OTTAWA — The Harper government is considering a number of options in its next budget to tackle Canada’s skills and labour shortages, including measures to increase apprenticeships that will involve increased partnerships with schools and industry.
Speaking at the Canada 2020 Conference on Skilled Trades in the Energy Sector in Ottawa Feb. 28, Diane Finley, minister of human resources and skills development, noted labour shortages and skills mismatches have become a “dominant policy concern.”
“Last fall, there were 268,000 unfilled jobs in this country, and this situation is likely to get much worse.”
She also noted a PricewaterhouseCoopers survey that showed two-thirds of CEOs ranked the availability of key skills as the biggest threat to job prospects.
The energy sector will be looking to fill 830,000 jobs between now and 2025, including 126,000 jobs in Alberta, she said.
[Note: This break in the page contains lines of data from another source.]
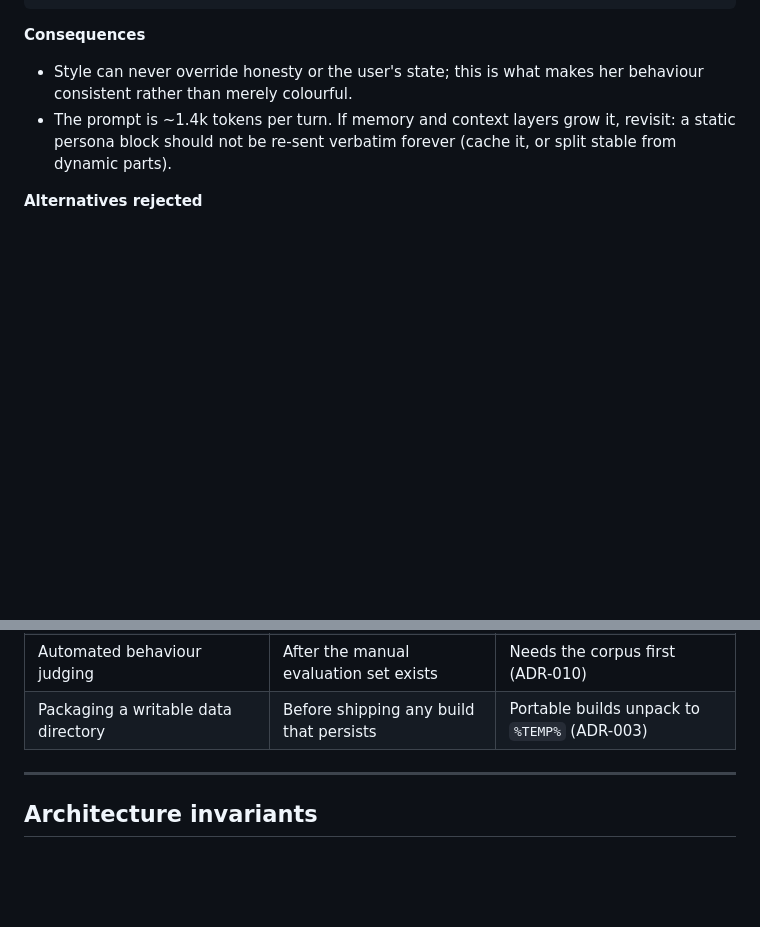
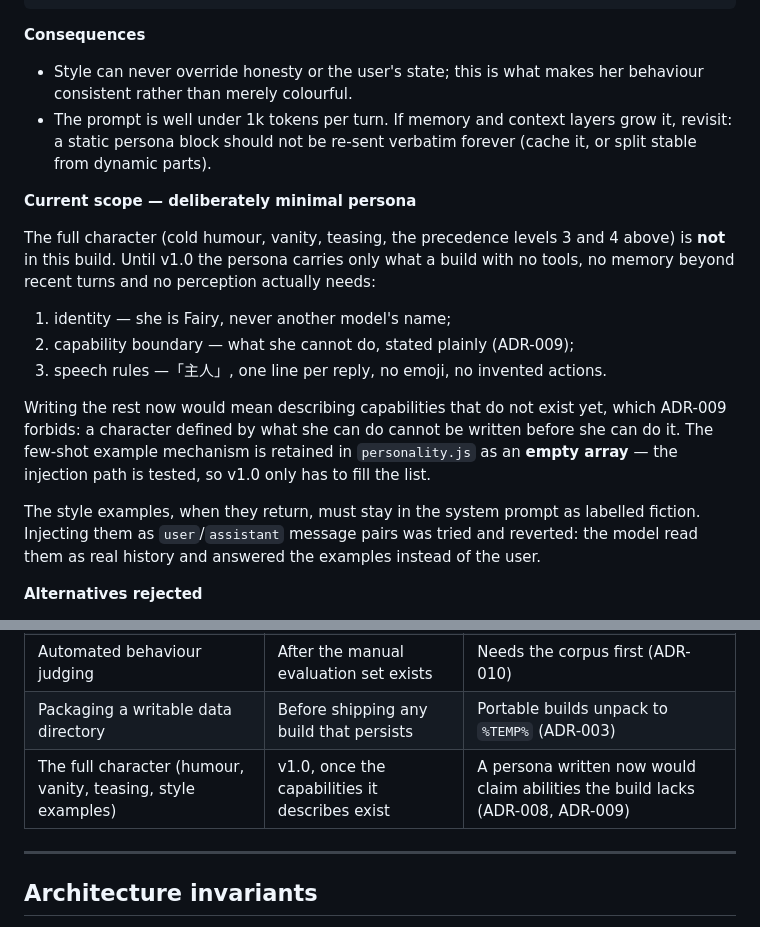
Before and after one commit to KarinnKyou/Fairy, a Markdown page: docs/ADR.md, 2 parts joined by grey strips. Drawn GitHub-style; blank space fills up the shorter version.

```diff
--- a/docs/ADR.md
+++ b/docs/ADR.md
@@ -287,9 +287,28 @@ Keep the persona as source code in the repository, assembled per turn, with a st
 
 - Style can never override honesty or the user's state; this is what makes her behaviour
   consistent rather than merely colourful.
-- The prompt is ~1.4k tokens per turn. If memory and context layers grow it, revisit: a
-  static persona block should not be re-sent verbatim forever (cache it, or split stable
-  from dynamic parts).
+- The prompt is well under 1k tokens per turn. If memory and context layers grow it,
+  revisit: a static persona block should not be re-sent verbatim forever (cache it, or
+  split stable from dynamic parts).
+
+**Current scope — deliberately minimal persona**
+
+The full character (cold humour, vanity, teasing, the precedence levels 3 and 4 above) is
+**not** in this build. Until v1.0 the persona carries only what a build with no tools, no
+memory beyond recent turns and no perception actually needs:
+
+1. identity — she is Fairy, never another model's name;
+2. capability boundary — what she cannot do, stated plainly (ADR-009);
+3. speech rules —「主人」, one line per reply, no emoji, no invented actions.
+
+Writing the rest now would mean describing capabilities that do not exist yet, which
+ADR-009 forbids: a character defined by what she can do cannot be written before she can do
+it. The few-shot example mechanism is retained in `personality.js` as an **empty array** —
+the injection path is tested, so v1.0 only has to fill the list.
+
+The style examples, when they return, must stay in the system prompt as labelled fiction.
+Injecting them as `user`/`assistant` message pairs was tried and reverted: the model read
+them as real history and answered the examples instead of the user.
 
 **Alternatives rejected**
 
@@ -389,6 +408,7 @@ Recorded so they are not silently forgotten. None of these should be built early
 | Retrieval-based memory (vs recent-N + summary) | Memory volume makes summaries inadequate | Recent-N plus a profile covers Phase 1–3 |
 | Automated behaviour judging | After the manual evaluation set exists | Needs the corpus first (ADR-010) |
 | Packaging a writable data directory | Before shipping any build that persists | Portable builds unpack to `%TEMP%` (ADR-003) |
+| The full character (humour, vanity, teasing, style examples) | v1.0, once the capabilities it describes exist | A persona written now would claim abilities the build lacks (ADR-008, ADR-009) |
 
 ---
 
```
Also changed, not shown: README.md (+35 -3 lines).
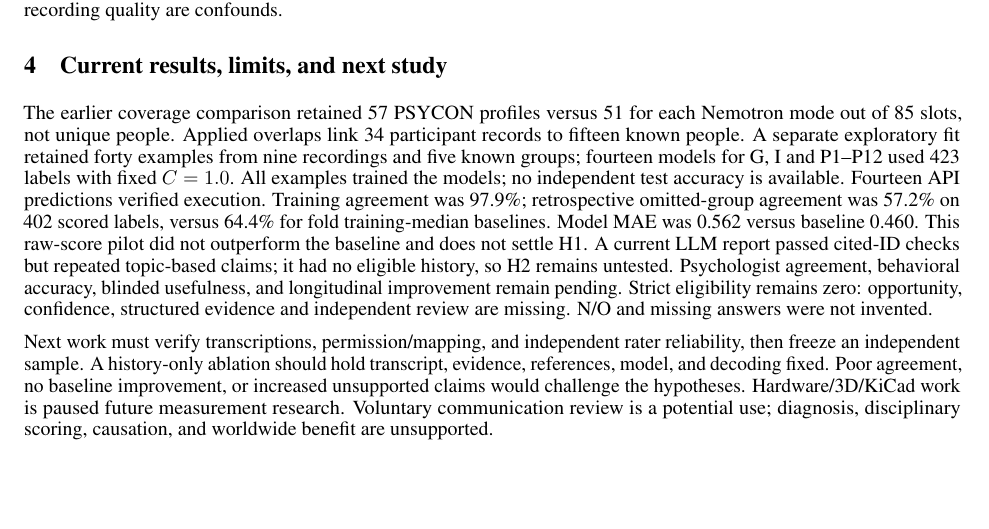
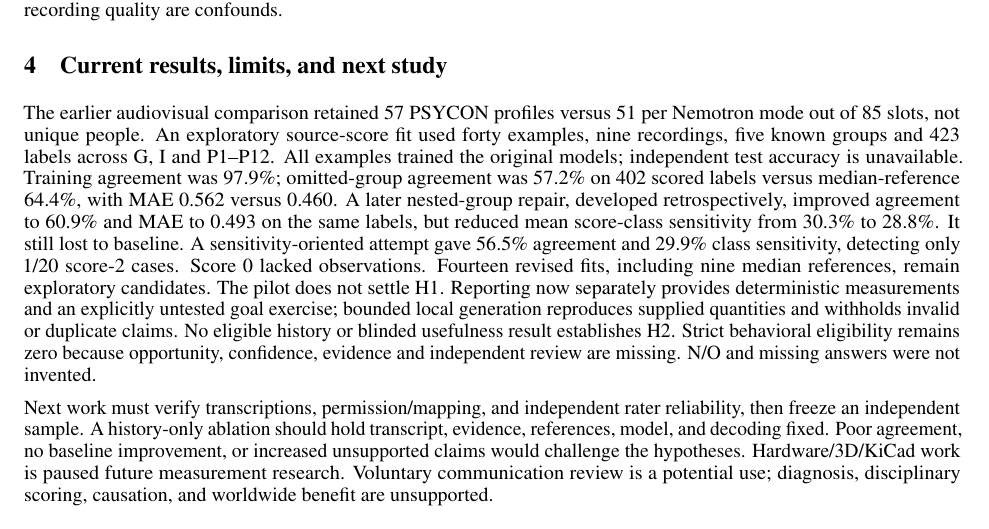
Before and after one commit to ArjunCodess/PSYCON, a LaTeX paper (paper/synopsis.tex): part of page 2 of 2, cut so that both start at the same text, the shorter picture padded with empty space. Compiled offline with pdfLaTeX.

Commit message:
update synopsis results

```diff
--- a/paper/synopsis.tex
+++ b/paper/synopsis.tex
@@ -31,7 +31,7 @@ Psychologists supply scores, opportunity, confidence, recording support, and evi
 Frozen datasets group repeated people and related sources before splitting. Training-only preprocessing precedes per-item logistic classification; validation selects regularization, with test data separate. Fitting minimums are engineering gates, not a power calculation. Recruitment, sample size, and prior approval remain to be documented. Analysis needs item error against the training-median baseline, weighted agreement, exclusions, abstentions, and grouped uncertainty. Reports need blinded ratings, randomized order, and a primary outcome. Language, topic, moderation, opportunity, and recording quality are confounds.
 
 \section{Current results, limits, and next study}
-The earlier coverage comparison retained 57 PSYCON profiles versus 51 for each Nemotron mode out of 85 slots, not unique people. Applied overlaps link 34 participant records to fifteen known people. A separate exploratory fit retained forty examples from nine recordings and five known groups; fourteen models for G, I and P1--P12 used 423 labels with fixed $C=1.0$. All examples trained the models; no independent test accuracy is available. Fourteen API predictions verified execution. Training agreement was 97.9\%; retrospective omitted-group agreement was 57.2\% on 402 scored labels, versus 64.4\% for fold training-median baselines. Model MAE was 0.562 versus baseline 0.460. This raw-score pilot did not outperform the baseline and does not settle H1. A current LLM report passed cited-ID checks but repeated topic-based claims; it had no eligible history, so H2 remains untested. Psychologist agreement, behavioral accuracy, blinded usefulness, and longitudinal improvement remain pending. Strict eligibility remains zero: opportunity, confidence, structured evidence and independent review are missing. N/O and missing answers were not invented.
+The earlier audiovisual comparison retained 57 PSYCON profiles versus 51 per Nemotron mode out of 85 slots, not unique people. An exploratory source-score fit used forty examples, nine recordings, five known groups and 423 labels across G, I and P1--P12. All examples trained the original models; independent test accuracy is unavailable. Training agreement was 97.9\%; omitted-group agreement was 57.2\% on 402 scored labels versus median-reference 64.4\%, with MAE 0.562 versus 0.460. A later nested-group repair, developed retrospectively, improved agreement to 60.9\% and MAE to 0.493 on the same labels, but reduced mean score-class sensitivity from 30.3\% to 28.8\%. It still lost to baseline. A sensitivity-oriented attempt gave 56.5\% agreement and 29.9\% class sensitivity, detecting only 1/20 score-2 cases. Score 0 lacked observations. Fourteen revised fits, including nine median references, remain exploratory candidates. The pilot does not settle H1. Reporting now separately provides deterministic measurements and an explicitly untested goal exercise; bounded local generation reproduces supplied quantities and withholds invalid or duplicate claims. No eligible history or blinded usefulness result establishes H2. Strict behavioral eligibility remains zero because opportunity, confidence, evidence and independent review are missing. N/O and missing answers were not invented.
 
 Next work must verify transcriptions, permission/mapping, and independent rater reliability, then freeze an independent sample. A history-only ablation should hold transcript, evidence, references, model, and decoding fixed. Poor agreement, no baseline improvement, or increased unsupported claims would challenge the hypotheses. Hardware/3D/KiCad work is paused future measurement research. Voluntary communication review is a potential use; diagnosis, disciplinary scoring, causation, and worldwide benefit are unsupported.
 
```
Also changed, not shown: paper/synopsis.pdf.
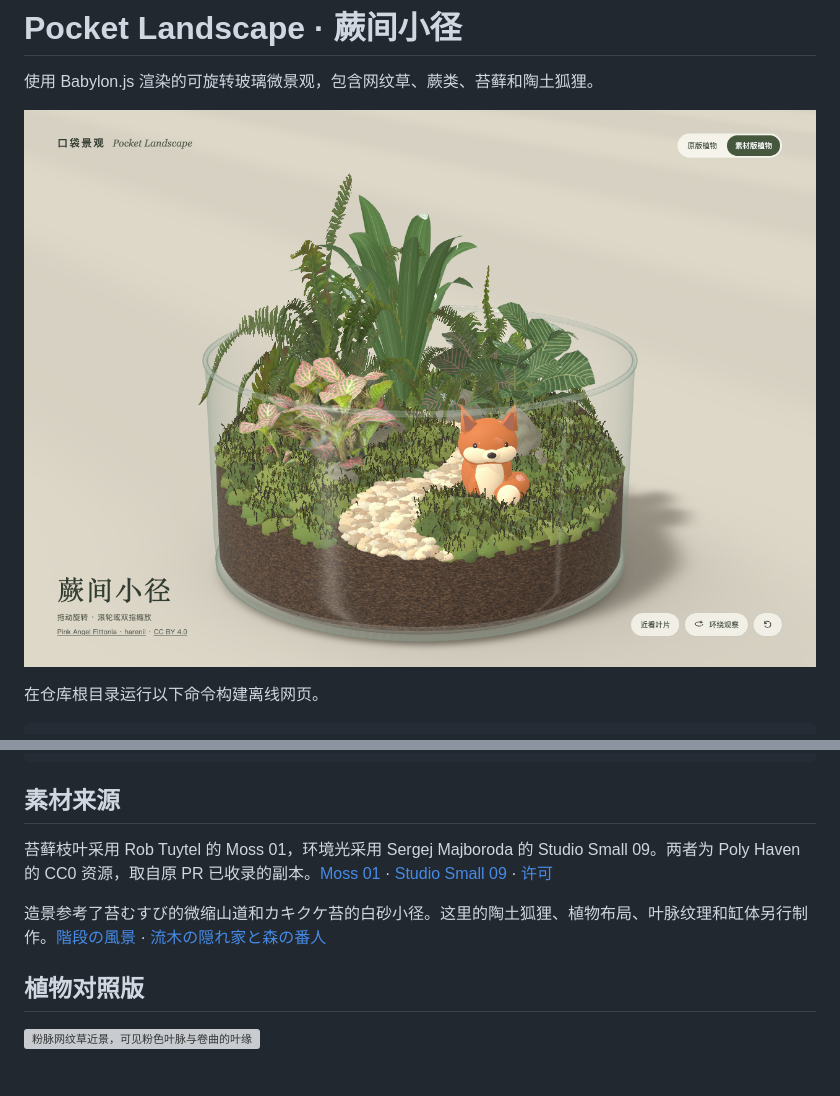
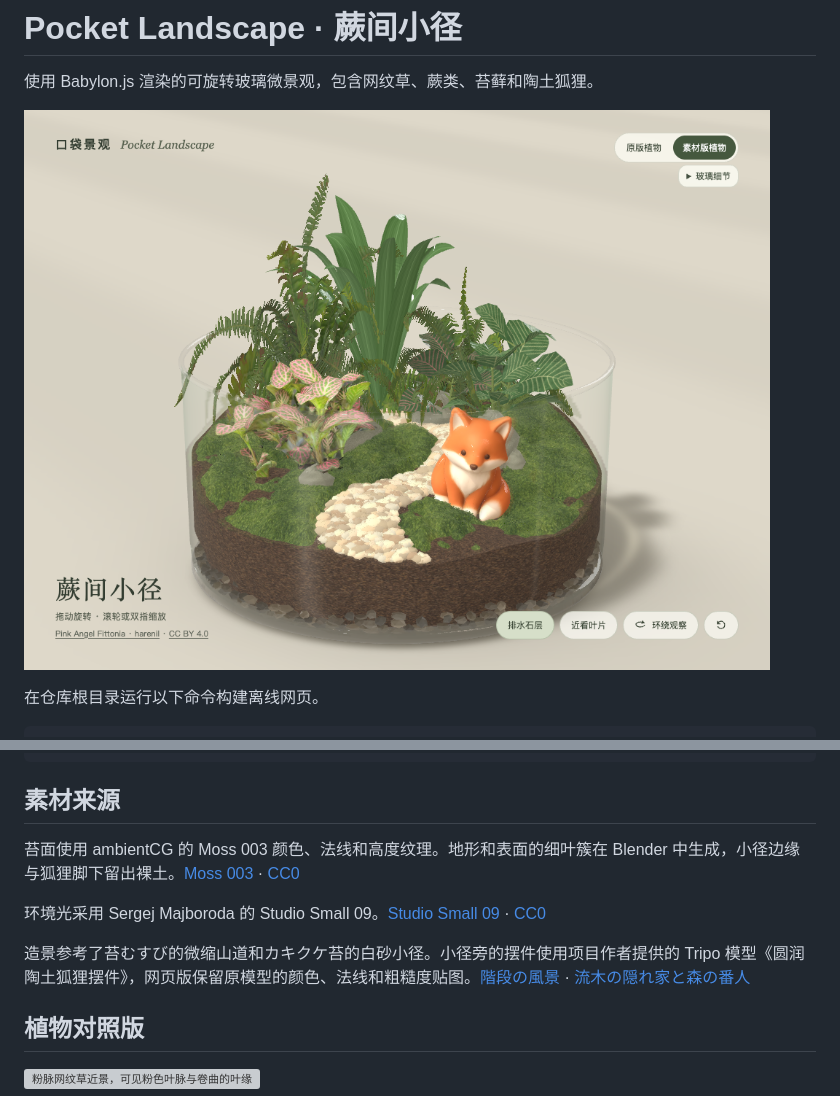
Before and after one commit to xiaoiver/pocket-landscape, a Markdown page: README.md, 2 parts joined by grey strips. GitHub-like rendering; pictures changed too: docs/preview.png; blank space fills up the shorter version; grey boxes are pictures that could not be loaded.

Commit message:
沿土坡重建苔面并替换 Tripo 陶土狐狸

```diff
--- a/README.md
+++ b/README.md
@@ -31,9 +31,11 @@ npm run build
 
 ## 素材来源
 
-苔藓枝叶采用 Rob Tuytel 的 Moss 01，环境光采用 Sergej Majboroda 的 Studio Small 09。两者为 Poly Haven 的 CC0 资源，取自原 PR 已收录的副本。[Moss 01](https://polyhaven.com/a/moss_01) · [Studio Small 09](https://polyhaven.com/a/studio_small_09) · [许可](https://polyhaven.com/license)
+苔面使用 ambientCG 的 Moss 003 颜色、法线和高度纹理。地形和表面的细叶簇在 Blender 中生成，小径边缘与狐狸脚下留出裸土。[Moss 003](https://ambientcg.com/a/Moss003) · [CC0](https://docs.ambientcg.com/license/)
 
-造景参考了苔むすび的微缩山道和カキクケ苔的白砂小径。这里的陶土狐狸、植物布局、叶脉纹理和缸体另行制作。[階段の風景](https://kokemusubi-shop.com/products/kaidanll_selectfigure) · [流木の隠れ家と森の番人](https://minne.com/items/46157867)
+环境光采用 Sergej Majboroda 的 Studio Small 09。[Studio Small 09](https://polyhaven.com/a/studio_small_09) · [CC0](https://polyhaven.com/license)
+
+造景参考了苔むすび的微缩山道和カキクケ苔的白砂小径。小径旁的摆件使用项目作者提供的 Tripo 模型《圆润陶土狐狸摆件》，网页版保留原模型的颜色、法线和粗糙度贴图。[階段の風景](https://kokemusubi-shop.com/products/kaidanll_selectfigure) · [流木の隠れ家と森の番人](https://minne.com/items/46157867)
 
 ## 植物对照版
 
```
Also changed, not shown: source/assets/terrarium/moss-normal.jpg (added), 11 other files.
A number options are under consideration, including:
• Helping Canadians make more informed career choices, including at earlier stages in their education.
• Working with partners, including other levels of government and employers, for new skills and training initiatives.
• Encouraging greater workforce participation of underrepresented groups, including youth.
• Increasing private-sector involvement in training and skills development.
But Finley said she is “seriously considering” six recommendations made by Polytechnics Canada, which represents 11 colleges and institutes of technology.
It suggests reallocating existing funding or making modest new investments to enable SMEs to generate jobs. Recommendations include:
1. Launching a pilot commercialization voucher program to allow innovative SMEs to partner with colleges and other applied research service providers to overcome the well-documented, private sector late-stage commercialization hurdle.
2. Through reallocation, increase funding by $15 million for the over-subscribed College & Community Innovation Program (CCIP) so that more SMEs will benefit.
3. Using federal tendering criteria for major government contracts to create more apprenticeships by requiring bidders maintain a minimum number.
4. Create an alternative to Employment Insurance (income bridge loans, micro loans, automatic savings programs) for mature Red Seal apprentices or those in the later years of their programs. This would encourage more workers to become qualified tradespeople by offering to them the same financial support available to other post-secondary students. (Currently, apprentices are limited to Employment Insurance, which creates a barrier for many potential and existing apprentices.)
5. Provide tax credits to employers when an apprentice achieves Red Seal certification in his or her trade. Employers say they are reluctant to release employees to finish their certification because they will then have to pay higher wages or risk losing the apprentice to poaching from rival firms that do not invest in apprenticeship training.
6. Target new Labour Market Agreement funds to increase the number of Pre-Apprenticeship Training Programs at colleges and polytechnics. This will increase awareness of, and facilitate new entrants into, professions in the skilled trades.
Finley, while acknowledging everyone involved in the skills issue must do more, noted employers have the primary responsibility for managing their labour forces.
“And shuffling our people from job to job without training them, or simply poaching skilled workers from other companies, only masks the problem instead of helping it.”